This is cross-posted from The Disruption Department Blog, an organization in St. Louis that is creating a platform for community learning.
Today I want to share a story of a very very wise woman from here in St. Louis.
A. is an 8th grader, but wise beyond her 13 years. She told me she’s had to become an adult before she was naturally meant to.
I’ve never taught her before this summer, but wish I could teach her for the next 5 years, then work with her when she become an adult. She’s that special.
Rarely does intelligence, social skills, creativity and talent form in the same person. She’s a rare kid. Seriously. Wow.
While students were working on their digital film projects, I asked her about what it would take for her to thrive, despite the struggles her and kids around her go through each day just to survive.
She listed four things that would help her be more creative and more helpful to those around her:
1.) A public studio where she could go work on projects. The place would be stocked with all the necessary resources/equipment, as well as ample space for her to work. It would be open whenever, and she could use it whenever she wanted.
2.) Essential: A private space. She needs a “room of her own” so to speak, where she can relax, chill-out, think, and be a kid.
3.) Her own computer with continuous internet. To be creative, she says she needs access whenever she wants, not just when it’s available or by appointment.
4.) A more stable and comfortable living space.
She notes these would all be extremely valuable to becoming the person she wants to be.
But you know what she said was more valuable? Ears.
Listen to her! A. said, “I’m tired of people in general looking down on the future. It gets on my nerves when they look down on us and say we can’t do anything”.
Although she’s such a special kid, one who I’m honored to be working with this summer, there are lot’s of kids who feel like her.
They have skills, talents and [sometimes latent] creativity. They do well in school, i.e. they “achieve”, but they’re not fulfilled. They’re frustrated by not being able to pursue their passions, and we compound the issue by treating them like they’re just kids.

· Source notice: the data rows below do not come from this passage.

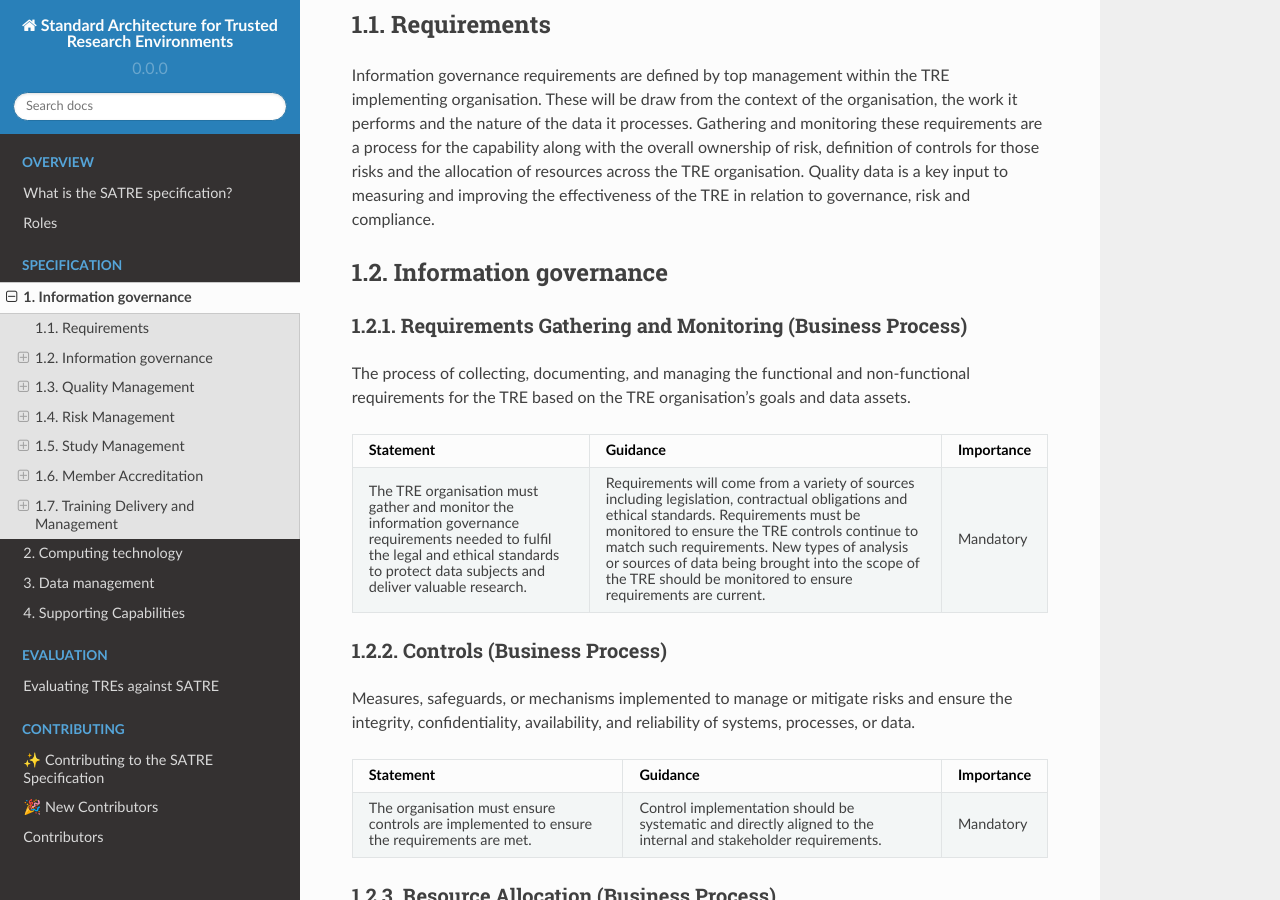
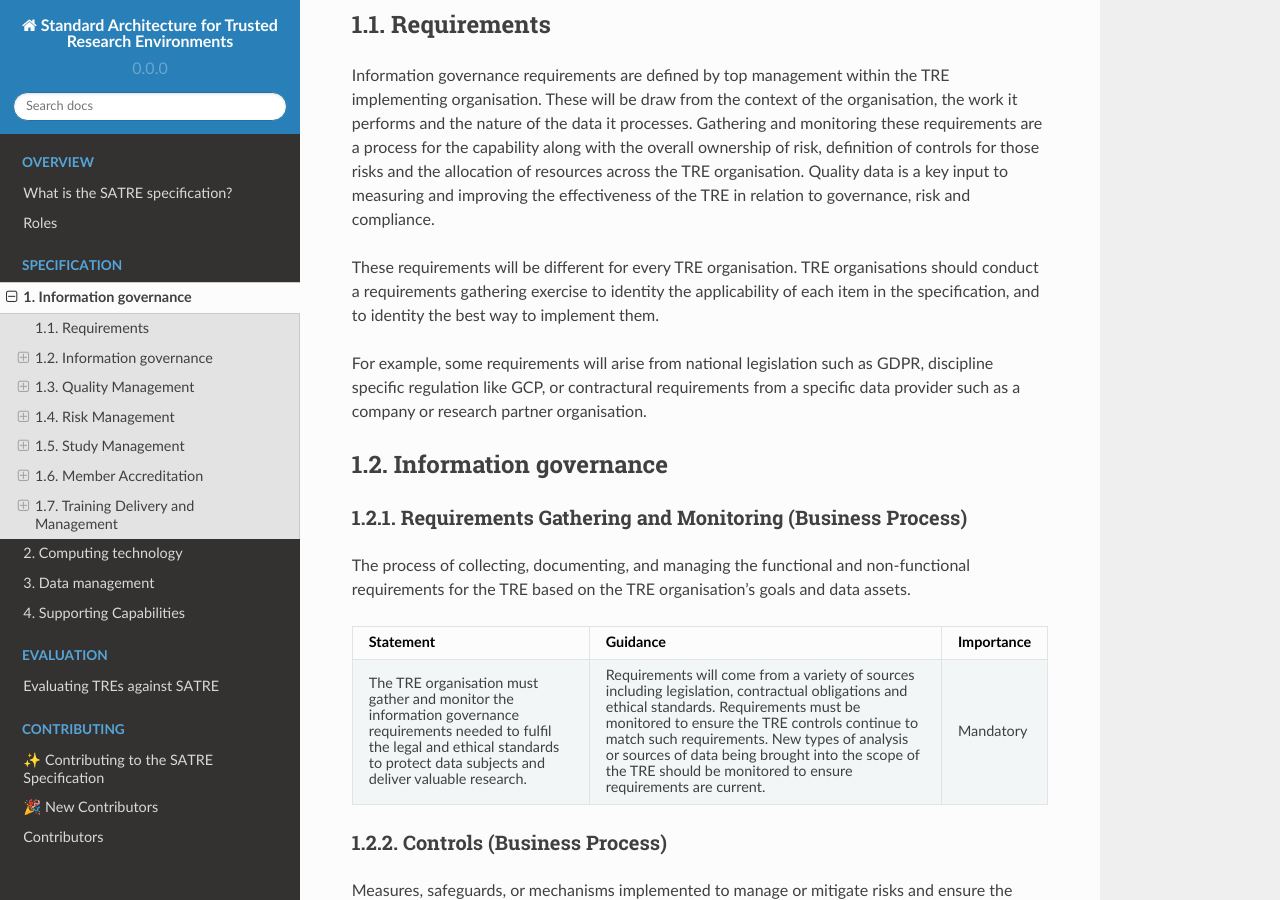
Before and after one commit to sa-tre/satre-specification, a Sphinx documentation site: the page built from docs/source/pillars/information_governance.md, in a window 1280 px wide and 900 px high, scrolled down 586 px. Built offline with Sphinx 7.4.7 and the Read the Docs theme 2.0.0, drawn with Linux system fonts in a browser that asks for light colours.

Commit message:
Add a bit more explanation of requirements.

```diff
--- a/docs/source/pillars/information_governance.md
+++ b/docs/source/pillars/information_governance.md
@@ -19,6 +19,11 @@ Information governance requirements are defined by top management within the TRE
 These will be draw from the context of the organisation, the work it performs and the nature of the data it processes.
 Gathering and monitoring these requirements are a process for the capability along with the overall ownership of risk, definition of controls for those risks and the allocation of resources across the TRE organisation.
 Quality data is a key input to measuring and improving the effectiveness of the TRE in relation to governance, risk and compliance.
+
+These requirements will be different for every TRE organisation.
+TRE organisations should conduct a requirements gathering exercise to identity the applicability of each item in the specification, and to identity the best way to implement them.
+
+For example, some requirements will arise from national legislation such as GDPR, discipline specific regulation like GCP, or contractural requirements from a specific data provider such as a company or research partner organisation.
 
 ## Information governance
 
```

Let’s. Listen. To. Them.
Creating buildings where achievement is kind isn’t enough.
They. need. more.
So how do we help them create these conditions?